What you will do:
Go through the records and set each one down exactly, skipping any picture.

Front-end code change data
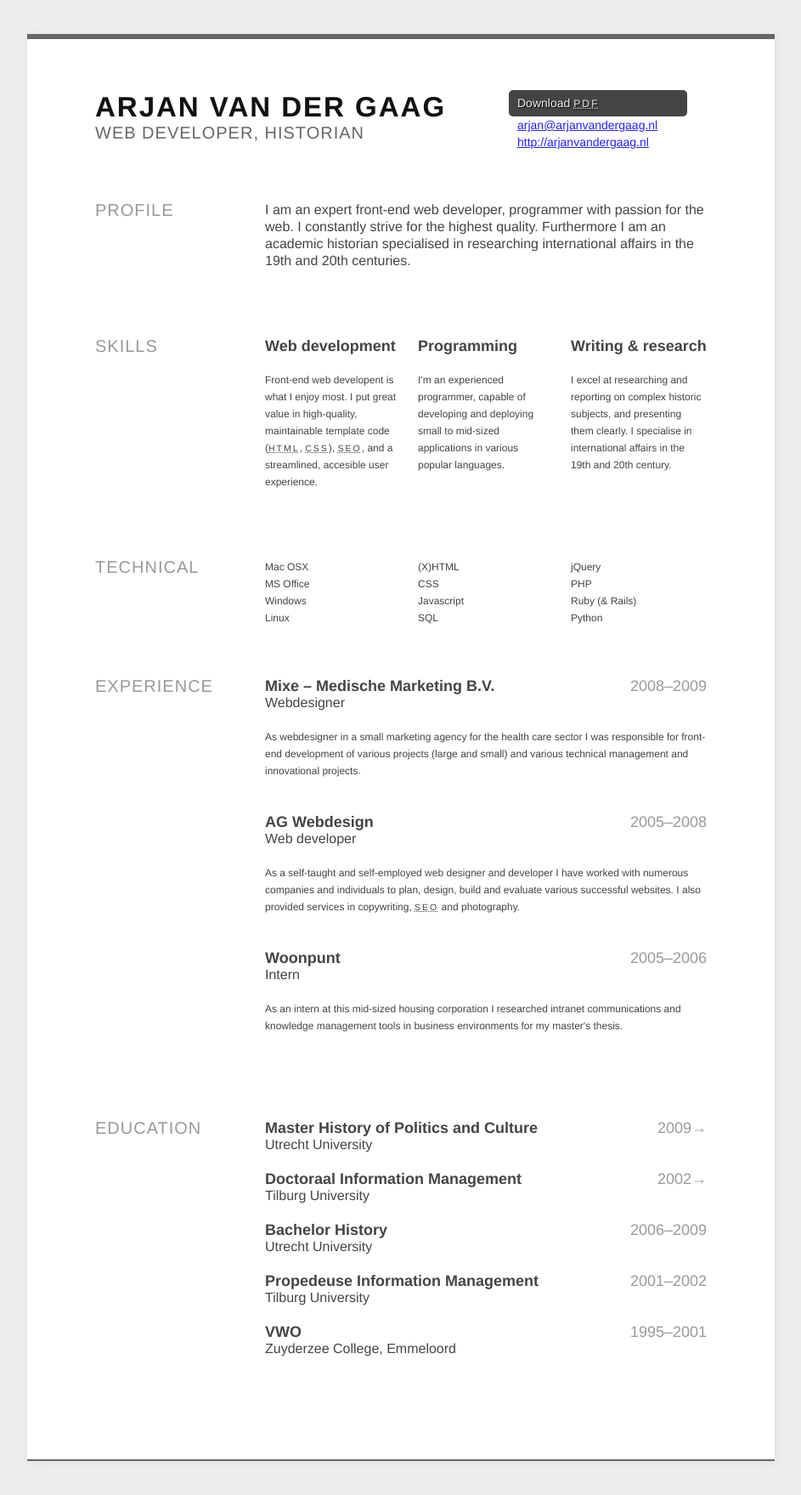
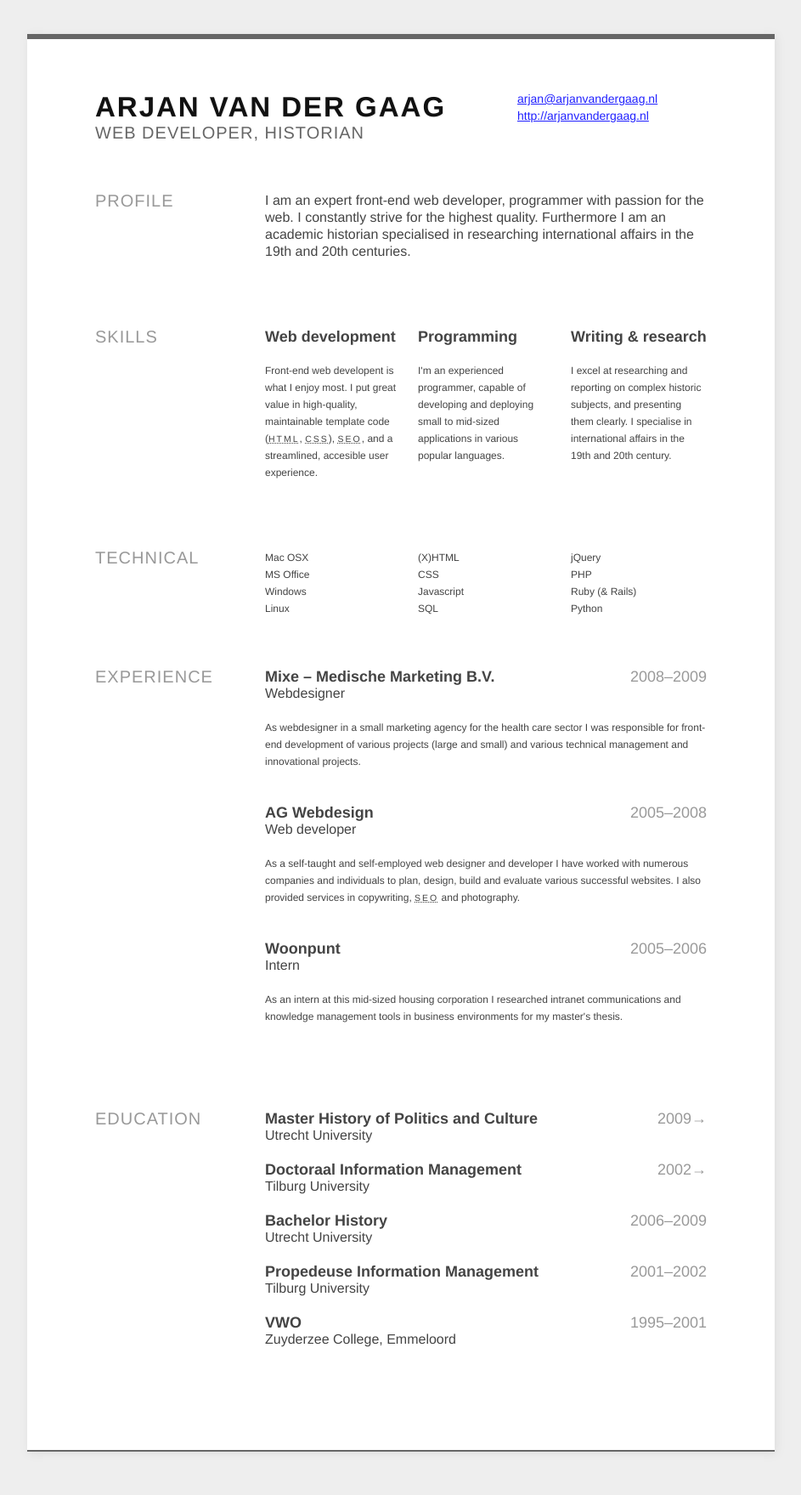
Before and after one commit to avdgaag/arjanvandergaag.nl, a Jekyll site: the page resume.html, which Jekyll copies as it is, in a window 1280 px wide. Shown: the whole page at 85% size, without its empty margins (168-1111 px from the left). Built offline with Jekyll 4.4.1, drawn with Linux system fonts in a browser that asks for light colours.

Commit message:
Temporarily remove PDF link

```diff
--- a/resume.html
+++ b/resume.html
@@ -243,7 +243,7 @@
                     <h2>Web developer, Historian</h2>
                 </div>
                 <div class="column last">
-                    <h3><a id="pdf" href="resume.pdf" title="Downlead this file as a PDF document" rel="alternate">Download <abbr title="Portable Document Format">PDF</abbr></a></h3>
+                    <!-- <h3><a id="pdf" href="resume.pdf" title="Downlead this file as a PDF document" rel="alternate">Download <abbr title="Portable Document Format">PDF</abbr></a></h3> -->
                     <h3><a href="mailto:&#x61;&#x72;&#x6A;&#x61;&#x6E;&#x40;&#x61;&#x72;&#x6A;&#x61;&#x6E;&#x76;&#x61;&#x6E;&#x64;&#x65;&#x72;&#x67;&#x61;&#x61;&#x67;&#x2E;&#x6E;&#x6C;" title="Send an e-mail to this address">&#x61;&#x72;&#x6A;&#x61;&#x6E;&#x40;&#x61;&#x72;&#x6A;&#x61;&#x6E;&#x76;&#x61;&#x6E;&#x64;&#x65;&#x72;&#x67;&#x61;&#x61;&#x67;&#x2E;&#x6E;&#x6C;</a></h3>
                     <h3><a href="http://arjanvandergaag.nl" title="Arjan van der Gaag's website">http://arjanvandergaag.nl</a></h3>
                 </div>
```
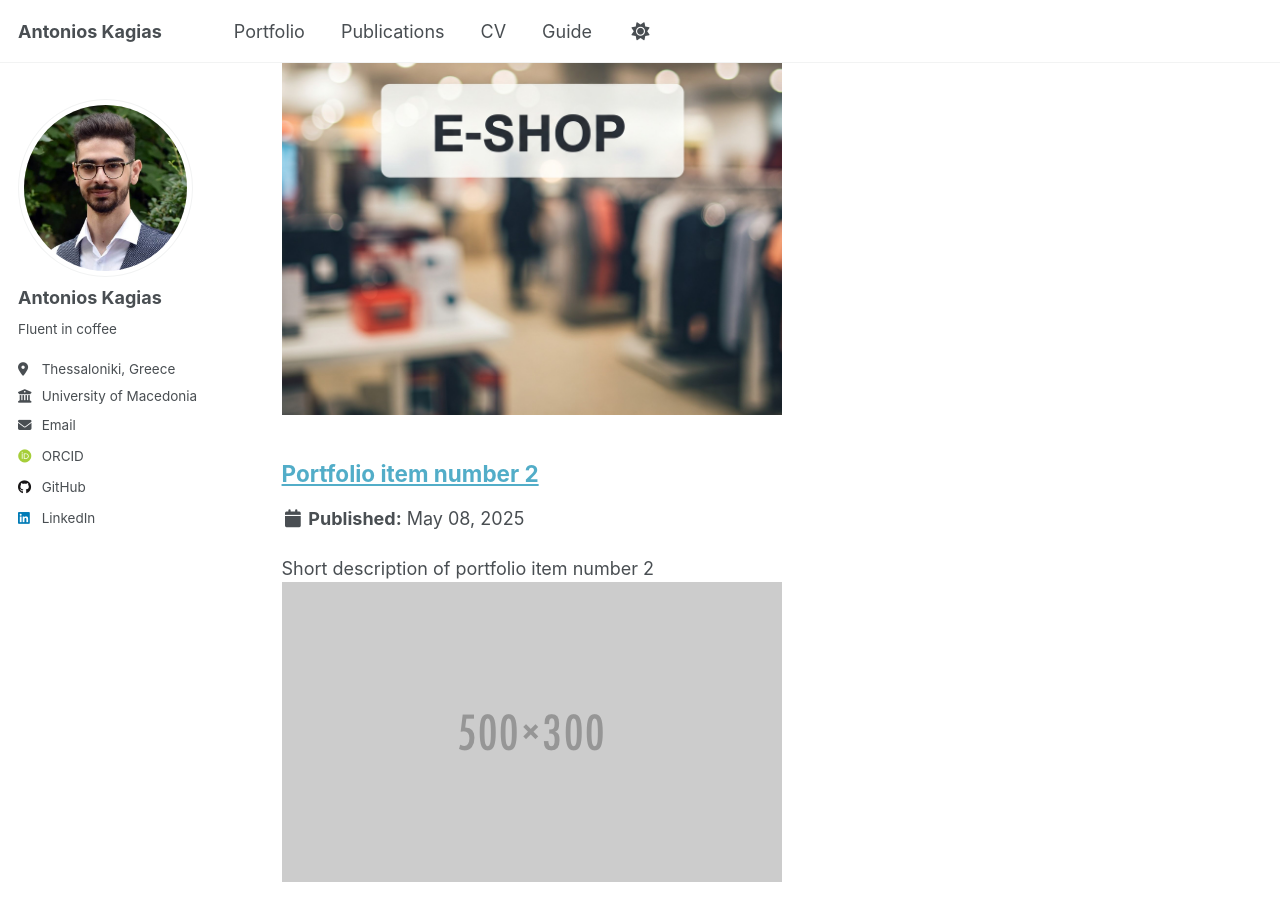
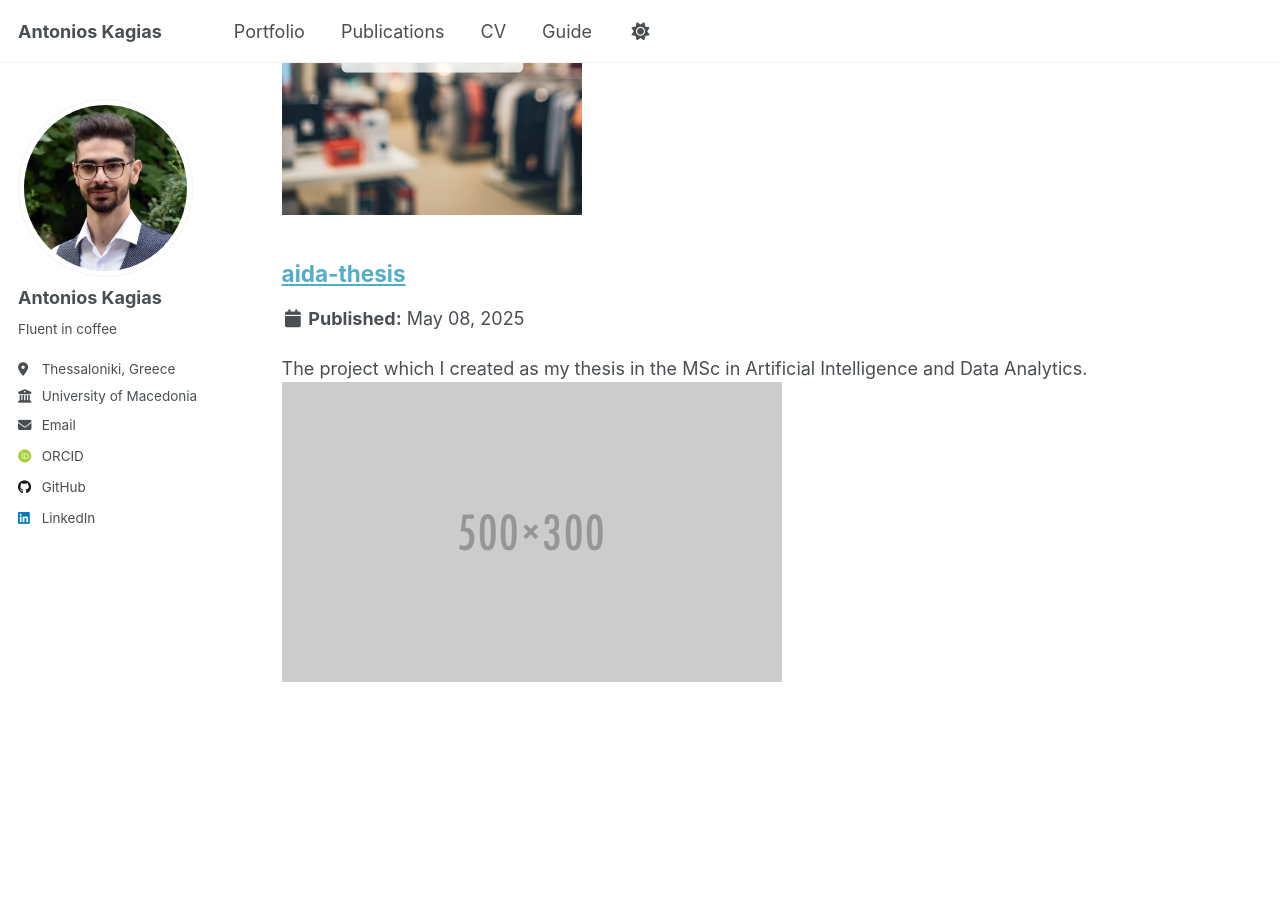
Before and after one commit to Antonios-Kagias/antonios-kagias.github.io, a Jekyll site: the page built from _pages/portfolio.html, in a window 1280 px wide and 900 px high, scrolled down 407 px. Built offline with Jekyll 4.4.1, drawn with Linux system fonts in a browser that asks for light colours; some web fonts are replaced.

Commit message:
Edit portfolio

```diff
--- a/_portfolio/portfolio-2.md
+++ b/_portfolio/portfolio-2.md
@@ -1,6 +1,6 @@
 ---
-title: "Portfolio item number 2"
-excerpt: "Short description of portfolio item number 2 <br/><img src='/images/500x300.png'>"
+title: "aida-thesis"
+excerpt: "The project which I created as my thesis in the MSc in Artificial Intelligence and Data Analytics.<br/><img src='/images/500x300.png'>"
 collection: portfolio
 ---
 
```
Also changed, not shown: _portfolio/portfolio-1.md (+1 -1 lines).
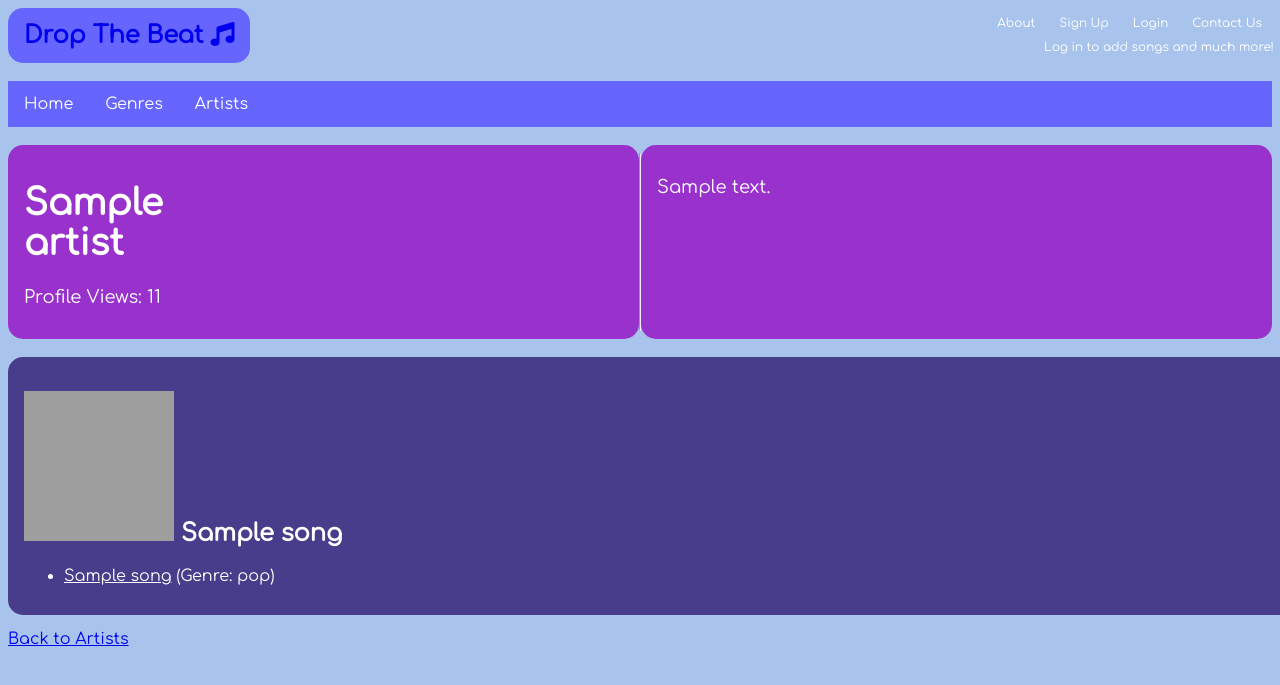
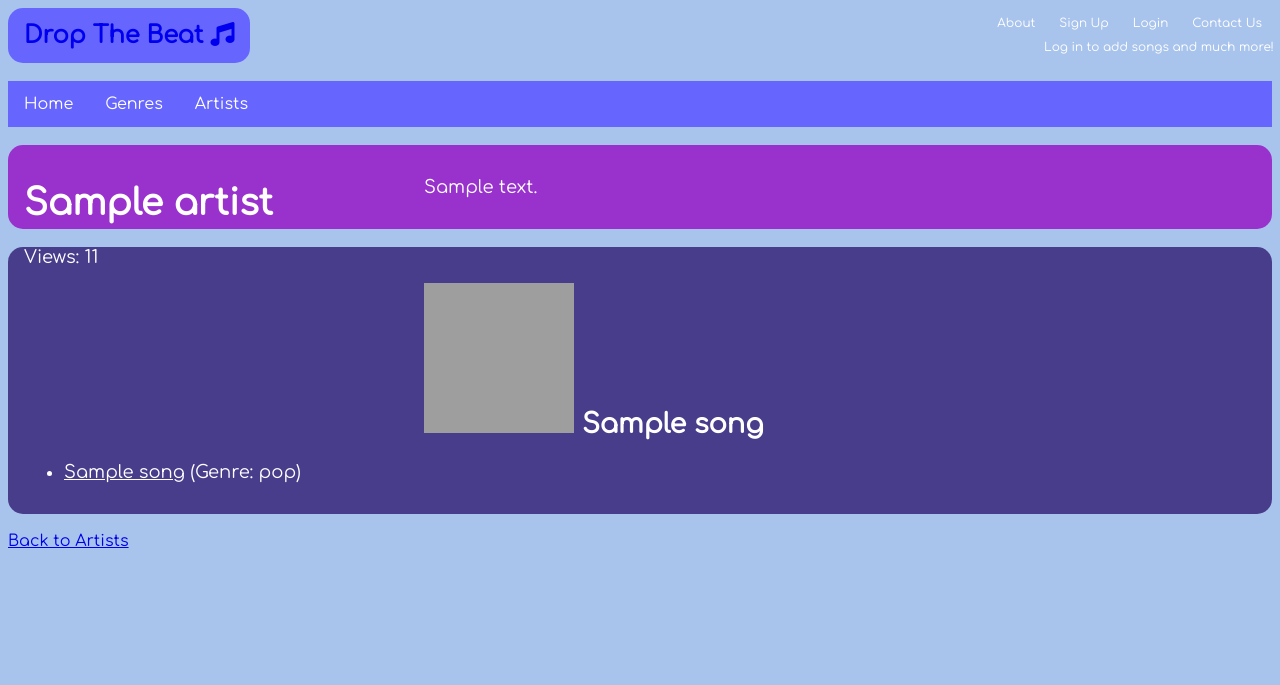
Before and after one commit to 2908400m/web_project, a Django app: page /artist/1/ in a window 1280 px wide. Shown: the top 685 px of the page. Run offline with Django 3.2, Linux system fonts and the light colour scheme; tables that the repository leaves empty hold one stand-in row (values such as "Sample post"); some libraries are stand-ins or nearby versions; grey boxes are pictures that could not be loaded.

Commit message:
update to artist css

```diff
--- a/static/drop_the_beat/style.css
+++ b/static/drop_the_beat/style.css
@@ -165,7 +165,12 @@ body {
 /* Artist */
 
 .artist-name {
-  width:30%;
+  width: 400px;
+  float: left;
+}
+
+.bio {
+  margin-left: 400px;
 }
 
 .artist-page {
@@ -177,15 +182,12 @@ body {
 }
 
 .song-list {
-  display:inline-block;
-  justify-content: center;
+  flex:1;
   background-color:darkslateblue;
+  padding: 14px 16px;
+  font-size: 18px;
   border-radius: 15px;
-  text-align:left;
   color:white;
-  width:100%;
-  padding: 14px 16px;
-  margin-block-end: 15px;
 }
 
 .song-list a{
--- a/templates/drop_the_beat/artist_detail.html
+++ b/templates/drop_the_beat/artist_detail.html
@@ -5,17 +5,14 @@
 {% endblock %}
 
 {% block body_block %}
-    <div class="artist-page">
     <div class="page-blocks">
     <div class="artist-name">
         <h1>{{ artist.name }}</h1>
-        <p>Profile Views: {{ artist.profile_views }}</p>
-    </div>
+        <p>Views: {{ artist.profile_views }}</p>
     </div>
 
-    <hr />
 
-    <div class="page-blocks">
+    <div class="bio">
     {% if artist.bio %}
         <p>{{ artist.bio }}</p>
     {% else %}
@@ -28,9 +25,8 @@
 
     {% if albums %}
         {% for album_name, songs in albums.items %}
-        <div class="song-list">
 
-
+            <div class="song-list">
 
             <h2>{% if songs.0.album_art %}
                 <img src="{{ songs.0.album_art }}" alt="Album Art" width="150" height="150">
@@ -47,8 +43,8 @@
 
                 {% endfor %}
             </ul>
+            </div>
 
-        </div>
 
         <br />
         {% endfor %}
```
Also changed, not shown: 1 other file.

Completed exercise:
Before and after one commit to avdgaag/arjanvandergaag.nl, a Jekyll site: the page resume.html, which Jekyll copies as it is, in a window 1280 px wide. Shown: the whole page at 85% size, without its empty margins (168-1111 px from the left). Built offline with Jekyll 4.4.1, drawn with Linux system fonts in a browser that asks for light colours.

Commit message:
Temporarily remove PDF link

```diff
--- a/resume.html
+++ b/resume.html
@@ -243,7 +243,7 @@
                     <h2>Web developer, Historian</h2>
                 </div>
                 <div class="column last">
-                    <h3><a id="pdf" href="resume.pdf" title="Downlead this file as a PDF document" rel="alternate">Download <abbr title="Portable Document Format">PDF</abbr></a></h3>
+                    <!-- <h3><a id="pdf" href="resume.pdf" title="Downlead this file as a PDF document" rel="alternate">Download <abbr title="Portable Document Format">PDF</abbr></a></h3> -->
                     <h3><a href="mailto:&#x61;&#x72;&#x6A;&#x61;&#x6E;&#x40;&#x61;&#x72;&#x6A;&#x61;&#x6E;&#x76;&#x61;&#x6E;&#x64;&#x65;&#x72;&#x67;&#x61;&#x61;&#x67;&#x2E;&#x6E;&#x6C;" title="Send an e-mail to this address">&#x61;&#x72;&#x6A;&#x61;&#x6E;&#x40;&#x61;&#x72;&#x6A;&#x61;&#x6E;&#x76;&#x61;&#x6E;&#x64;&#x65;&#x72;&#x67;&#x61;&#x61;&#x67;&#x2E;&#x6E;&#x6C;</a></h3>
                     <h3><a href="http://arjanvandergaag.nl" title="Arjan van der Gaag's website">http://arjanvandergaag.nl</a></h3>
                 </div>
```
Before and after one commit to Antonios-Kagias/antonios-kagias.github.io, a Jekyll site: the page built from _pages/portfolio.html, in a window 1280 px wide and 900 px high, scrolled down 407 px. Built offline with Jekyll 4.4.1, drawn with Linux system fonts in a browser that asks for light colours; some web fonts are replaced.

Commit message:
Edit portfolio

```diff
--- a/_portfolio/portfolio-2.md
+++ b/_portfolio/portfolio-2.md
@@ -1,6 +1,6 @@
 ---
-title: "Portfolio item number 2"
-excerpt: "Short description of portfolio item number 2 <br/><img src='/images/500x300.png'>"
+title: "aida-thesis"
+excerpt: "The project which I created as my thesis in the MSc in Artificial Intelligence and Data Analytics.<br/><img src='/images/500x300.png'>"
 collection: portfolio
 ---
 
```
Also changed, not shown: _portfolio/portfolio-1.md (+1 -1 lines).
Before and after one commit to 2908400m/web_project, a Django app: page /artist/1/ in a window 1280 px wide. Shown: the top 685 px of the page. Run offline with Django 3.2, Linux system fonts and the light colour scheme; tables that the repository leaves empty hold one stand-in row (values such as "Sample post"); some libraries are stand-ins or nearby versions; grey boxes are pictures that could not be loaded.

Commit message:
update to artist css

```diff
--- a/static/drop_the_beat/style.css
+++ b/static/drop_the_beat/style.css
@@ -165,7 +165,12 @@ body {
 /* Artist */
 
 .artist-name {
-  width:30%;
+  width: 400px;
+  float: left;
+}
+
+.bio {
+  margin-left: 400px;
 }
 
 .artist-page {
@@ -177,15 +182,12 @@ body {
 }
 
 .song-list {
-  display:inline-block;
-  justify-content: center;
+  flex:1;
   background-color:darkslateblue;
+  padding: 14px 16px;
+  font-size: 18px;
   border-radius: 15px;
-  text-align:left;
   color:white;
-  width:100%;
-  padding: 14px 16px;
-  margin-block-end: 15px;
 }
 
 .song-list a{
--- a/templates/drop_the_beat/artist_detail.html
+++ b/templates/drop_the_beat/artist_detail.html
@@ -5,17 +5,14 @@
 {% endblock %}
 
 {% block body_block %}
-    <div class="artist-page">
     <div class="page-blocks">
     <div class="artist-name">
         <h1>{{ artist.name }}</h1>
-        <p>Profile Views: {{ artist.profile_views }}</p>
-    </div>
+        <p>Views: {{ artist.profile_views }}</p>
     </div>
 
-    <hr />
 
-    <div class="page-blocks">
+    <div class="bio">
     {% if artist.bio %}
         <p>{{ artist.bio }}</p>
     {% else %}
@@ -28,9 +25,8 @@
 
     {% if albums %}
         {% for album_name, songs in albums.items %}
-        <div class="song-list">
 
-
+            <div class="song-list">
 
             <h2>{% if songs.0.album_art %}
                 <img src="{{ songs.0.album_art }}" alt="Album Art" width="150" height="150">
@@ -47,8 +43,8 @@
 
                 {% endfor %}
             </ul>
+            </div>
 
-        </div>
 
         <br />
         {% endfor %}
```
Also changed, not shown: 1 other file.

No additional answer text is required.